Friday, June 22, 2007
Shakespeare in the Arb
The isle was full of noises. A flute, drums, and thunder-making devices supplemented the sounds in the Arboretum on a beautiful evening, mild and not particularly humid. The rumbling of the train and once its whistle, the songs of birds, a woodpecker drumming, a very loud creaking of a branch in the wind, a helicopter heading for one of the nearby hospitals, and the puffing of an occasional runner rounded out the noises.
"The Tempest" in the Arboretum used the entire Arb as Prospero's island.
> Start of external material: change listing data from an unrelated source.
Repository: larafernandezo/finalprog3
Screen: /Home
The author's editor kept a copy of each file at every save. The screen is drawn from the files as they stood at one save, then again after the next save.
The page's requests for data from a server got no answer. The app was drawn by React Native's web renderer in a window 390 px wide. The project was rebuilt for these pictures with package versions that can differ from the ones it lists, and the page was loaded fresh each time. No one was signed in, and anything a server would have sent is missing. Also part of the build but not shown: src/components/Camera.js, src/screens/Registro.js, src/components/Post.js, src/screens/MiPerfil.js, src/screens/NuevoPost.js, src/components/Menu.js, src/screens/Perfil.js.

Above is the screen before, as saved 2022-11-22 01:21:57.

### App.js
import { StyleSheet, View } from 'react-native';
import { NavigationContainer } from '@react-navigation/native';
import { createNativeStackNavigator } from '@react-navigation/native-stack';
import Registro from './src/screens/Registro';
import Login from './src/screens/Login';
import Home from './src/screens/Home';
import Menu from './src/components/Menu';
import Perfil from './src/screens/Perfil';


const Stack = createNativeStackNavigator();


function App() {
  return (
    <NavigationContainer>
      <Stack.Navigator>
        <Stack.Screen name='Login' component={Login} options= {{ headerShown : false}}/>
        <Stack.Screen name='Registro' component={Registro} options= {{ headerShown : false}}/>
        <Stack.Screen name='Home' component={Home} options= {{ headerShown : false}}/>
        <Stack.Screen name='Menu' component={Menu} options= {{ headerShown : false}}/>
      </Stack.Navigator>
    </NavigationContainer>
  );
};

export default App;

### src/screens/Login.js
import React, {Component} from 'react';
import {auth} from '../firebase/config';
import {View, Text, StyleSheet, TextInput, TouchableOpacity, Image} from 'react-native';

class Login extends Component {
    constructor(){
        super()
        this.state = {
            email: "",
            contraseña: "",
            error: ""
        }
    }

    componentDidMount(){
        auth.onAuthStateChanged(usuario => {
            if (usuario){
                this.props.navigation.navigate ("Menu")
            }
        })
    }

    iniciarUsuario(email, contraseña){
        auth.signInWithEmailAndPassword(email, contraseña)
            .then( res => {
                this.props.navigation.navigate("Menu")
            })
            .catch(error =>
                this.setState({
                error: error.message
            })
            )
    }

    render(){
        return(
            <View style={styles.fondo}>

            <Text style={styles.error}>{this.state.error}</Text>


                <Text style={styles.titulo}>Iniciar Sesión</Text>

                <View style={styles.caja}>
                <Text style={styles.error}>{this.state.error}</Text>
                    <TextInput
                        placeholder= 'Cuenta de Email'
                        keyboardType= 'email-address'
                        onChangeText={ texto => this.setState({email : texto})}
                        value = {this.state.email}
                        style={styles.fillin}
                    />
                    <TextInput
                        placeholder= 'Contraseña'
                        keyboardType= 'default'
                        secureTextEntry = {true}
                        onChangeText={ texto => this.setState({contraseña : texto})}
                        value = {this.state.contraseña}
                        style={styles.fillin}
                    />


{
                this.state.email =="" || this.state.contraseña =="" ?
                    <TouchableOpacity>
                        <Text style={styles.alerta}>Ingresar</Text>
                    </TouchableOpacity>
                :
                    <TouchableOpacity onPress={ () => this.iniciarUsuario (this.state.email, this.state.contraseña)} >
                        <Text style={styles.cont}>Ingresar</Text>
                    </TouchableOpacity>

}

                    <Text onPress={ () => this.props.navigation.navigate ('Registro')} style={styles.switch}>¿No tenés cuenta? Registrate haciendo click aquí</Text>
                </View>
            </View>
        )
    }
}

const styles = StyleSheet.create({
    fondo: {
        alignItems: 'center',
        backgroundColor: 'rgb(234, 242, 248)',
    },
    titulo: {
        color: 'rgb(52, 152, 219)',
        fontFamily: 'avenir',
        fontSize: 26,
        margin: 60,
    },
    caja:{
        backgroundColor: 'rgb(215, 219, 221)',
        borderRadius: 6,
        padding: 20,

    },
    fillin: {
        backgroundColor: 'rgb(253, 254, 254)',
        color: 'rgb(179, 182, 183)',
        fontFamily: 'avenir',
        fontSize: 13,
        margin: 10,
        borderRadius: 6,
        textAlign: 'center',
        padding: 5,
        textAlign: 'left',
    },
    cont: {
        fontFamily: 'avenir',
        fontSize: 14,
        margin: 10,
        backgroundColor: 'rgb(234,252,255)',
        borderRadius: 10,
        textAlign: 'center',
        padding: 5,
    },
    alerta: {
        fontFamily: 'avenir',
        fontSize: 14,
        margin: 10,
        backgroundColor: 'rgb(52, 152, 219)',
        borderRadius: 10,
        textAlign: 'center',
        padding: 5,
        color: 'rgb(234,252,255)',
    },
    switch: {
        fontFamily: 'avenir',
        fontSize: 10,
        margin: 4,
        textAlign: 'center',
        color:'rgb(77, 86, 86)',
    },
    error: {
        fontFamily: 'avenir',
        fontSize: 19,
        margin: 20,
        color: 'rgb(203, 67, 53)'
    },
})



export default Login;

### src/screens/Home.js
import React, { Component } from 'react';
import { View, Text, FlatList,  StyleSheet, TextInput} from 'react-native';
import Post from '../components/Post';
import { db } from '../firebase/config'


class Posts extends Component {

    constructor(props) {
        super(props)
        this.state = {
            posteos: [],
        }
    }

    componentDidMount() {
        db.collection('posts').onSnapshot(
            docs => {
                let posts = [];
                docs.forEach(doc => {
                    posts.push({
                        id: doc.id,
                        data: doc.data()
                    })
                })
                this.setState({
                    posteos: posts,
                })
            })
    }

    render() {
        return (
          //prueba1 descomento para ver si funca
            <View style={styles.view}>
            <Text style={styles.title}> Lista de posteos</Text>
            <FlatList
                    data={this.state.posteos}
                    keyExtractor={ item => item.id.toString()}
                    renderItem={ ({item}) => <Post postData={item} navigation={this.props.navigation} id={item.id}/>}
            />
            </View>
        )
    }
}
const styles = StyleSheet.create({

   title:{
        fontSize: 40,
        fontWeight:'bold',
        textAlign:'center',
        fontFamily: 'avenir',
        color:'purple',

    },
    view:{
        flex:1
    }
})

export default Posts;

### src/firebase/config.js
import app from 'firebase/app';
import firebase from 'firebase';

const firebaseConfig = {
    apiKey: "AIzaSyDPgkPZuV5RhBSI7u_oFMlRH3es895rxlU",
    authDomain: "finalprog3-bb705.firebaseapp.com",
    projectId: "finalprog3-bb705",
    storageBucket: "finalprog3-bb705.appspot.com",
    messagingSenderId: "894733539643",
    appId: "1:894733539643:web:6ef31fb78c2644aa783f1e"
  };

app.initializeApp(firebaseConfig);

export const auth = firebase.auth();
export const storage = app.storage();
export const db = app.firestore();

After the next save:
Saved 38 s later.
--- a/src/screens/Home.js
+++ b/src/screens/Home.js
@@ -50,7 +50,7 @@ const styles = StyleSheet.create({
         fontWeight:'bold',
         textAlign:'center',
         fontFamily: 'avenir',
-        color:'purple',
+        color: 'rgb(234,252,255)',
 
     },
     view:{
Before the performance, we ate a snack beside the Huron River, where the remains of the shipwreck that begins the play were visible on the other side of the river. (Admittedly, although we suspected they were the shipwreck we thought they also might be a homeless person's belongings.)
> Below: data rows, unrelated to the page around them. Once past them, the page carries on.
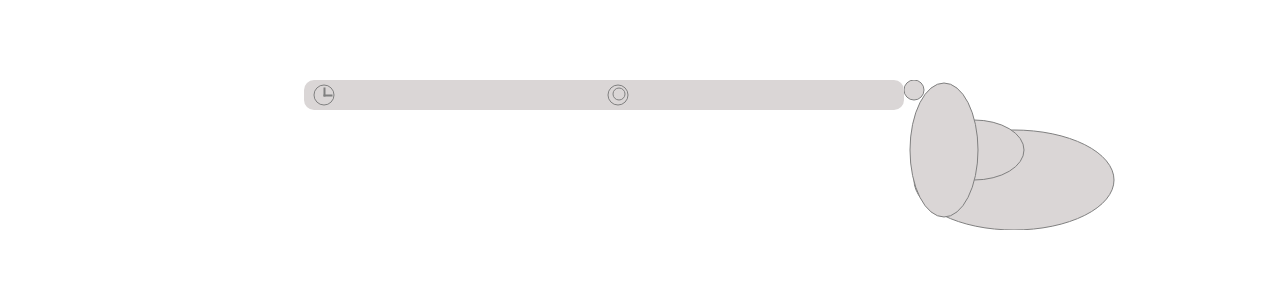
Repository: Gaj123-coder/emoji-search-app
Page: /
The author's editor kept a copy of each file at every save. The page is drawn from the files as they stood at one save, then again after the next save.
The browser window is 1280 px wide. The pictures show the whole page.
The project was rebuilt for these pictures with package versions that can differ from the ones it lists, and the page was loaded fresh each time.

Above is the page before, as saved 2021-10-30 14:42:35.

After the next save:
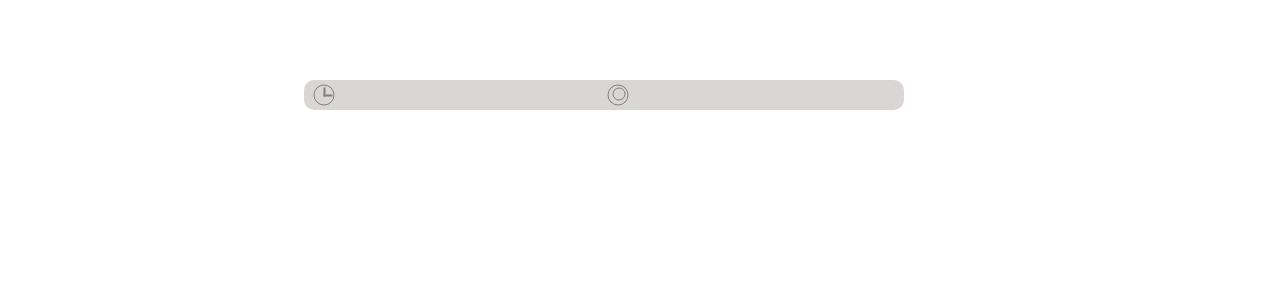
Saved 15 s later.
--- a/src/App.js
+++ b/src/App.js
@@ -17,12 +17,7 @@ function App() {
         </svg>
       </div>
       <div>
-        <svg>
-          <ellipse cx="110" cy="100" rx="100" ry="50" stroke="grey" strokeWidth="1px" fill="rgb(218, 214, 214)"/>
-          <ellipse cx="70" cy="70 " rx="50" ry="30" stroke="grey" strokeWidth="1px" fill="rgb(218, 214, 214)"/>
-          <ellipse cx="40" cy="70" rx="34" ry="67" stroke="grey" strokeWidth="1px" fill="rgb(218, 214, 214)"/>
-          <ellipse cx="10" cy="10" rx="10" ry="10" stroke="grey" strokeWidth="1px" fill="rgb(218, 214, 214)"/>
-        </svg>
+
       </div>
     </div>
   );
The play began in a rather open space beside the woods. As Prospero explained Miranda's mysterious past, an airy spirit was standing in the limbs of a pine tree. Several sprites shared Ariel's lines, as well as haunting the woods as the 150 members of the audience moved to the part of the island where the action took place, under the direction of the artistic director. Ushers in identifiable "Tempest" t-shirts guided the lines of "groundlings" who like us had brought a blanket to sit on, and the others, who had chairs or chose to stand up. Two golf carts transported those who couldn't walk.
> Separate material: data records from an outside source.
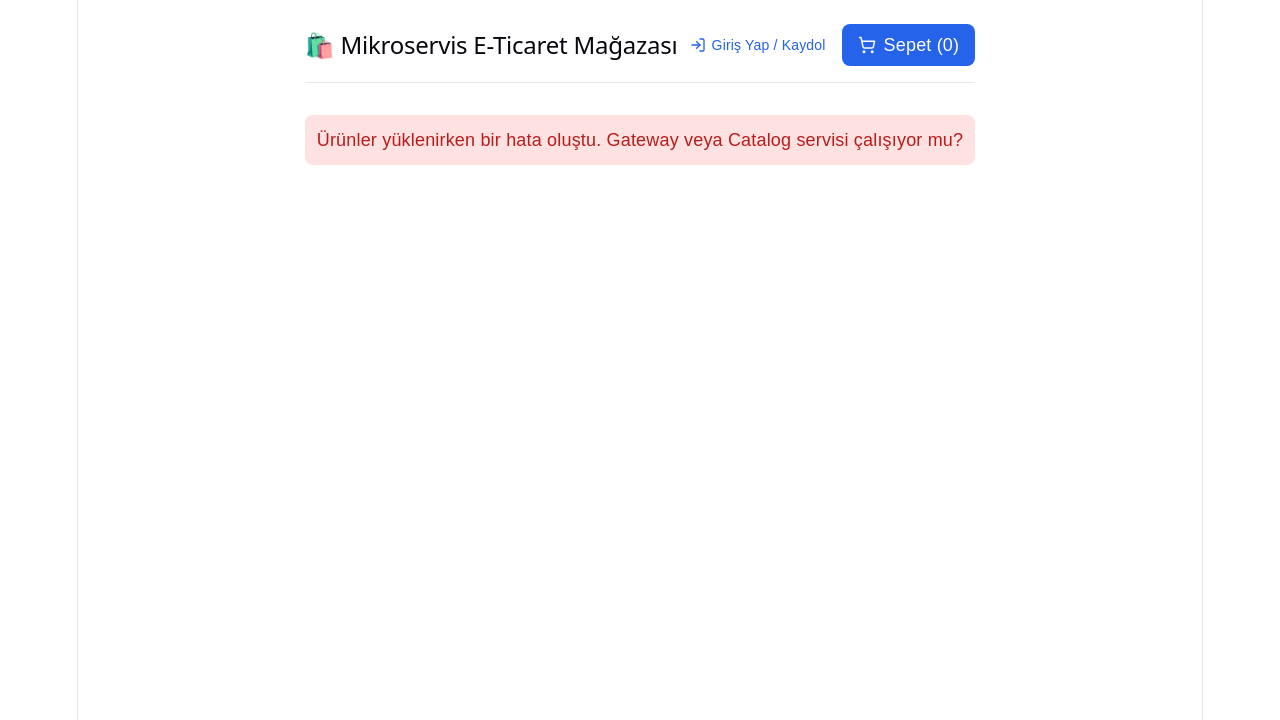
Repository: emir1958/EticaretMicroservice
Page: / (app in src/Clients/ecommerce-ui/)
An editor plug-in stored every save of this project. The page is shown before and after the next save, followed by the edit.
The browser window is 1280 px wide. The pictures show the whole page.
The page's requests for data from a server got no answer. The project was rebuilt for these pictures with package versions that can differ from the ones it lists, and the page was loaded fresh each time. No one was signed in, and anything a server would have sent is missing. Also part of the build but not shown: src/Clients/ecommerce-ui/vite.config.js, src/Clients/ecommerce-ui/src/hooks/useOrderHub.js, src/Clients/ecommerce-ui/src/pages/Checkout.jsx, src/Clients/ecommerce-ui/src/pages/Auth.jsx, src/Clients/ecommerce-ui/src/pages/AdminProduct.jsx, src/Clients/ecommerce-ui/src/components/ProtectedRoute.jsx.

Above is the page before, as saved 2026-09-15 10:09:55.

After the next save:
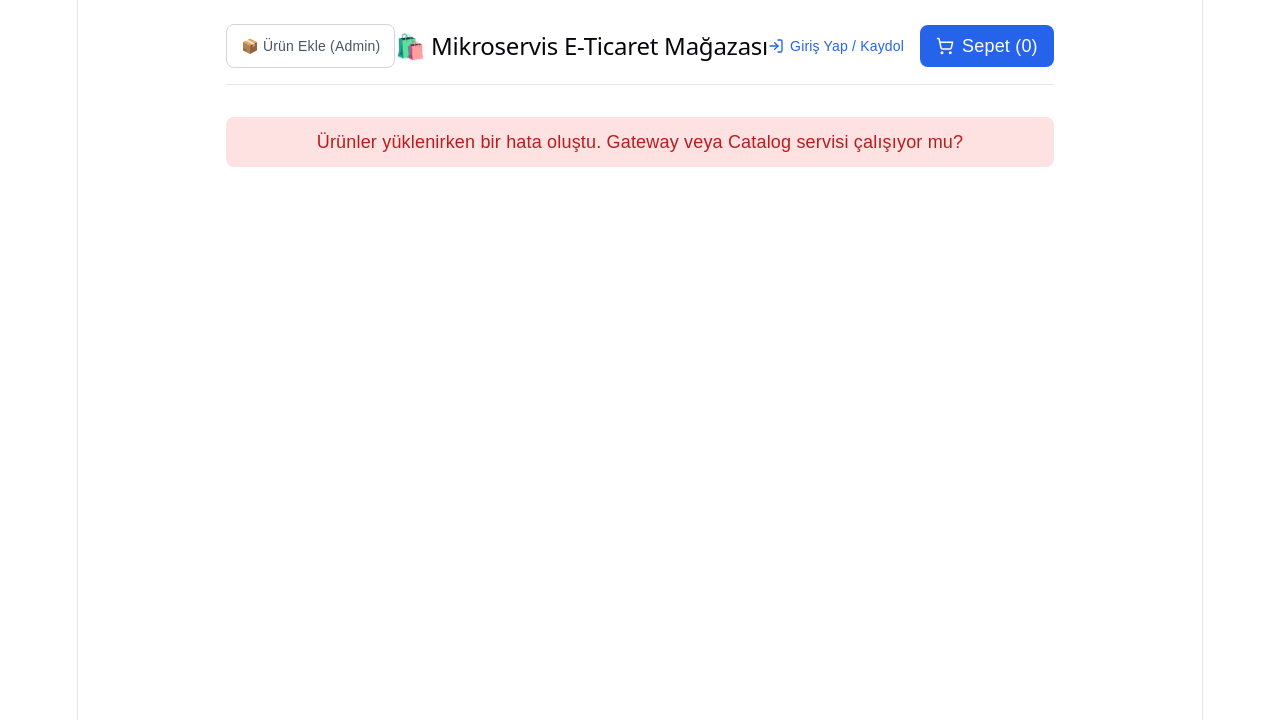
Saved 34 s later.
--- a/src/Clients/ecommerce-ui/src/pages/ProductList.jsx
+++ b/src/Clients/ecommerce-ui/src/pages/ProductList.jsx
@@ -62,6 +62,24 @@ export default function ProductList() {
           borderBottom: "1px solid #e5e7eb",
         }}
       >
+        <Link
+          to="/admin/products"
+          style={{
+            display: "flex",
+            alignItems: "center",
+            gap: "6px",
+            textDecoration: "none",
+            color: "#4b5563",
+            border: "1px solid #d1d5db",
+            padding: "8px 14px",
+            borderRadius: "8px",
+            fontSize: "14px",
+            fontWeight: "500",
+          }}
+        >
+          📦 Ürün Ekle (Admin)
+        </Link>
+
         <h2 style={{ margin: 0 }}>🛍️ Mikroservis E-Ticaret Mağazası</h2>
 
         <div style={{ display: "flex", alignItems: "center", gap: "16px" }}>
The constant changes of scene, the movement of the sprites in the trees, and the changing light as the sun set on the longest day of the year made an extraordinary setting for an excellently acted production, which used no artificial lighting or amplified sound. As in Shakespeare's time, it began early in the evening and ended at sunset.
Prospero was excellent as particularly were the two drunken courtiers, Stephano and Trinculo. Caliban was fantastic. He walked on his hands and feet, and snarled most effectively as Stephano drank from his bark bottle:Here is how the audience filed through the woods. In the foreground is my friend Olga, who's visiting us this week:
The players bowed as the audience applauded and the sun was setting behind the trees. The only odd sensory experience was a miasma of insect repellent that people sprayed on themselves throughout the play.